Line by line, the data below should be set down unchanged, with images excluded.

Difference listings
☆ ☆ ☆ ☆ ☆ ☆ ☆

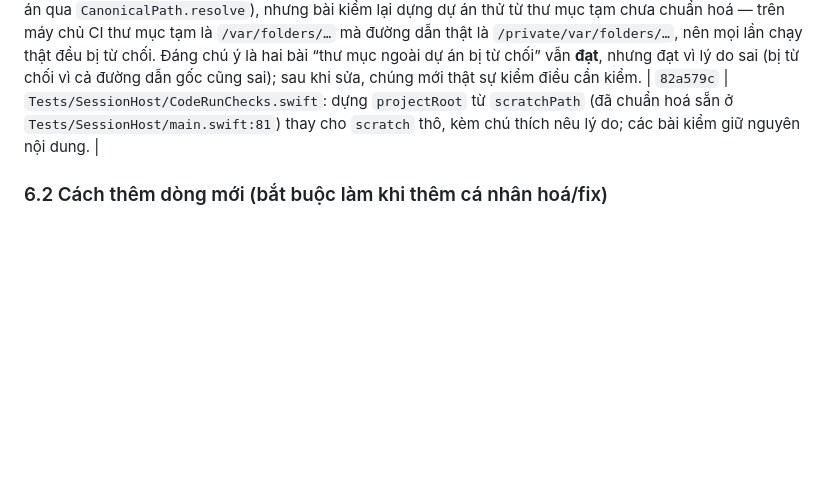
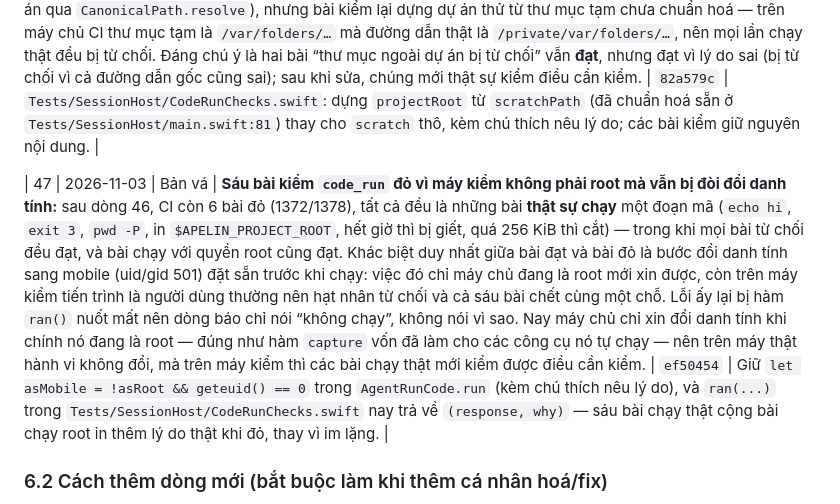
Before and after one commit to Datkep92/Apelin, a Markdown page: CA_NHAN_HOA.md, the part around the change. Drawn GitHub-style; blank space fills up the shorter version.

Commit message:
Record row 47: mobile identity only from a root host

```diff
--- a/CA_NHAN_HOA.md
+++ b/CA_NHAN_HOA.md
@@ -195,6 +195,8 @@ git -c "http.extraHeader=Authorization: Basic $B64" push origin main
 | 45 | 2026-11-03 | Bản vá | **File kiểm `code_run` nay biên dịch được:** dòng 44 đưa `Tests/SessionHost/CodeRunChecks.swift` vào danh sách biên dịch, và lần chạy kế tiếp lộ ra ba lỗi cú pháp trong chính file đó — bằng chứng cho thấy nó chưa từng được biên dịch lần nào kể từ khi viết. Cả ba cùng một kiểu: gọi hàm `ask(...)` với `source:` đứng trước `interpreter:`, trong khi Swift bắt tham số có giá trị mặc định (ở đây `interpreter`) phải đứng trước tham số không có mặc định (`source`). Nay ba lời gọi xếp đúng thứ tự của hàm; nội dung kiểm thử không đổi. | `c62ebae` | Ba dòng trong `Tests/SessionHost/CodeRunChecks.swift` (các bài “the app's approval of this script”, “a script approved in another working directory”, “a card for code_run authorises nothing as root”): `ask(strict, …, interpreter: "python3", source: "print(1)")`. |
 | 46 | 2026-11-03 | Bản vá | **Mười một bài kiểm `code_run` đỏ vì đường dẫn thư mục gốc chưa được chuẩn hoá:** sau khi dòng 45 sửa xong lỗi cú pháp, CI chạy tới bước kiểm tra máy chủ session và báo 1367/1378 đạt — 11 bài đỏ đều nằm trong file kiểm `code_run`, tất cả cùng một câu từ chối “thư mục làm việc phải nằm trong dự án”. Nguyên nhân: máy chủ luôn so thư mục làm việc với thư mục gốc dự án ở dạng đường dẫn thật (`AgentProjects` dựng mọi dự án qua `CanonicalPath.resolve`), nhưng bài kiểm lại dựng dự án thử từ thư mục tạm chưa chuẩn hoá — trên máy chủ CI thư mục tạm là `/var/folders/…` mà đường dẫn thật là `/private/var/folders/…`, nên mọi lần chạy thật đều bị từ chối. Đáng chú ý là hai bài “thư mục ngoài dự án bị từ chối” vẫn **đạt**, nhưng đạt vì lý do sai (bị từ chối vì cả đường dẫn gốc cũng sai); sau khi sửa, chúng mới thật sự kiểm điều cần kiểm. | `82a579c` | `Tests/SessionHost/CodeRunChecks.swift`: dựng `projectRoot` từ `scratchPath` (đã chuẩn hoá sẵn ở `Tests/SessionHost/main.swift:81`) thay cho `scratch` thô, kèm chú thích nêu lý do; các bài kiểm giữ nguyên nội dung. |
 
+| 47 | 2026-11-03 | Bản vá | **Sáu bài kiểm `code_run` đỏ vì máy kiểm không phải root mà vẫn bị đòi đổi danh tính:** sau dòng 46, CI còn 6 bài đỏ (1372/1378), tất cả đều là những bài **thật sự chạy** một đoạn mã (`echo hi`, `exit 3`, `pwd -P`, in `$APELIN_PROJECT_ROOT`, hết giờ thì bị giết, quá 256 KiB thì cắt) — trong khi mọi bài từ chối đều đạt, và bài chạy với quyền root cũng đạt. Khác biệt duy nhất giữa bài đạt và bài đỏ là bước đổi danh tính sang mobile (uid/gid 501) đặt sẵn trước khi chạy: việc đó chỉ máy chủ đang là root mới xin được, còn trên máy kiểm tiến trình là người dùng thường nên hạt nhân từ chối và cả sáu bài chết cùng một chỗ. Lỗi ấy lại bị hàm `ran()` nuốt mất nên dòng báo chỉ nói “không chạy”, không nói vì sao. Nay máy chủ chỉ xin đổi danh tính khi chính nó đang là root — đúng như hàm `capture` vốn đã làm cho các công cụ nó tự chạy — nên trên máy thật hành vi không đổi, mà trên máy kiểm thì các bài chạy thật mới kiểm được điều cần kiểm. | `ef50454` | Giữ `let asMobile = !asRoot && geteuid() == 0` trong `AgentRunCode.run` (kèm chú thích nêu lý do), và `ran(...)` trong `Tests/SessionHost/CodeRunChecks.swift` nay trả về `(response, why)` — sáu bài chạy thật cộng bài chạy root in thêm lý do thật khi đỏ, thay vì im lặng. |
+
 ### 6.2 Cách thêm dòng mới (bắt buộc làm khi thêm cá nhân hoá/fix)
 1. Sửa code + commit riêng biệt (tiêu đề nêu rõ hành động, tiếng Anh).
 2. Bổ sung **1 dòng** vào bảng 6.1: `Số | Ngày (YYYY-MM-DD) | Cá nhân hoá/Bản vá | Tóm tắt | Hash commit | Yêu cầu giữ lại`.
```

☆ ☆ ☆ ☆ ☆ ☆ ☆

Exercise answer:
Before and after one commit to Datkep92/Apelin, a Markdown page: CA_NHAN_HOA.md, the part around the change. Drawn GitHub-style; blank space fills up the shorter version.

Commit message:
Record row 47: mobile identity only from a root host

```diff
--- a/CA_NHAN_HOA.md
+++ b/CA_NHAN_HOA.md
@@ -195,6 +195,8 @@ git -c "http.extraHeader=Authorization: Basic $B64" push origin main
 | 45 | 2026-11-03 | Bản vá | **File kiểm `code_run` nay biên dịch được:** dòng 44 đưa `Tests/SessionHost/CodeRunChecks.swift` vào danh sách biên dịch, và lần chạy kế tiếp lộ ra ba lỗi cú pháp trong chính file đó — bằng chứng cho thấy nó chưa từng được biên dịch lần nào kể từ khi viết. Cả ba cùng một kiểu: gọi hàm `ask(...)` với `source:` đứng trước `interpreter:`, trong khi Swift bắt tham số có giá trị mặc định (ở đây `interpreter`) phải đứng trước tham số không có mặc định (`source`). Nay ba lời gọi xếp đúng thứ tự của hàm; nội dung kiểm thử không đổi. | `c62ebae` | Ba dòng trong `Tests/SessionHost/CodeRunChecks.swift` (các bài “the app's approval of this script”, “a script approved in another working directory”, “a card for code_run authorises nothing as root”): `ask(strict, …, interpreter: "python3", source: "print(1)")`. |
 | 46 | 2026-11-03 | Bản vá | **Mười một bài kiểm `code_run` đỏ vì đường dẫn thư mục gốc chưa được chuẩn hoá:** sau khi dòng 45 sửa xong lỗi cú pháp, CI chạy tới bước kiểm tra máy chủ session và báo 1367/1378 đạt — 11 bài đỏ đều nằm trong file kiểm `code_run`, tất cả cùng một câu từ chối “thư mục làm việc phải nằm trong dự án”. Nguyên nhân: máy chủ luôn so thư mục làm việc với thư mục gốc dự án ở dạng đường dẫn thật (`AgentProjects` dựng mọi dự án qua `CanonicalPath.resolve`), nhưng bài kiểm lại dựng dự án thử từ thư mục tạm chưa chuẩn hoá — trên máy chủ CI thư mục tạm là `/var/folders/…` mà đường dẫn thật là `/private/var/folders/…`, nên mọi lần chạy thật đều bị từ chối. Đáng chú ý là hai bài “thư mục ngoài dự án bị từ chối” vẫn **đạt**, nhưng đạt vì lý do sai (bị từ chối vì cả đường dẫn gốc cũng sai); sau khi sửa, chúng mới thật sự kiểm điều cần kiểm. | `82a579c` | `Tests/SessionHost/CodeRunChecks.swift`: dựng `projectRoot` từ `scratchPath` (đã chuẩn hoá sẵn ở `Tests/SessionHost/main.swift:81`) thay cho `scratch` thô, kèm chú thích nêu lý do; các bài kiểm giữ nguyên nội dung. |
 
+| 47 | 2026-11-03 | Bản vá | **Sáu bài kiểm `code_run` đỏ vì máy kiểm không phải root mà vẫn bị đòi đổi danh tính:** sau dòng 46, CI còn 6 bài đỏ (1372/1378), tất cả đều là những bài **thật sự chạy** một đoạn mã (`echo hi`, `exit 3`, `pwd -P`, in `$APELIN_PROJECT_ROOT`, hết giờ thì bị giết, quá 256 KiB thì cắt) — trong khi mọi bài từ chối đều đạt, và bài chạy với quyền root cũng đạt. Khác biệt duy nhất giữa bài đạt và bài đỏ là bước đổi danh tính sang mobile (uid/gid 501) đặt sẵn trước khi chạy: việc đó chỉ máy chủ đang là root mới xin được, còn trên máy kiểm tiến trình là người dùng thường nên hạt nhân từ chối và cả sáu bài chết cùng một chỗ. Lỗi ấy lại bị hàm `ran()` nuốt mất nên dòng báo chỉ nói “không chạy”, không nói vì sao. Nay máy chủ chỉ xin đổi danh tính khi chính nó đang là root — đúng như hàm `capture` vốn đã làm cho các công cụ nó tự chạy — nên trên máy thật hành vi không đổi, mà trên máy kiểm thì các bài chạy thật mới kiểm được điều cần kiểm. | `ef50454` | Giữ `let asMobile = !asRoot && geteuid() == 0` trong `AgentRunCode.run` (kèm chú thích nêu lý do), và `ran(...)` trong `Tests/SessionHost/CodeRunChecks.swift` nay trả về `(response, why)` — sáu bài chạy thật cộng bài chạy root in thêm lý do thật khi đỏ, thay vì im lặng. |
+
 ### 6.2 Cách thêm dòng mới (bắt buộc làm khi thêm cá nhân hoá/fix)
 1. Sửa code + commit riêng biệt (tiêu đề nêu rõ hành động, tiếng Anh).
 2. Bổ sung **1 dòng** vào bảng 6.1: `Số | Ngày (YYYY-MM-DD) | Cá nhân hoá/Bản vá | Tóm tắt | Hash commit | Yêu cầu giữ lại`.
```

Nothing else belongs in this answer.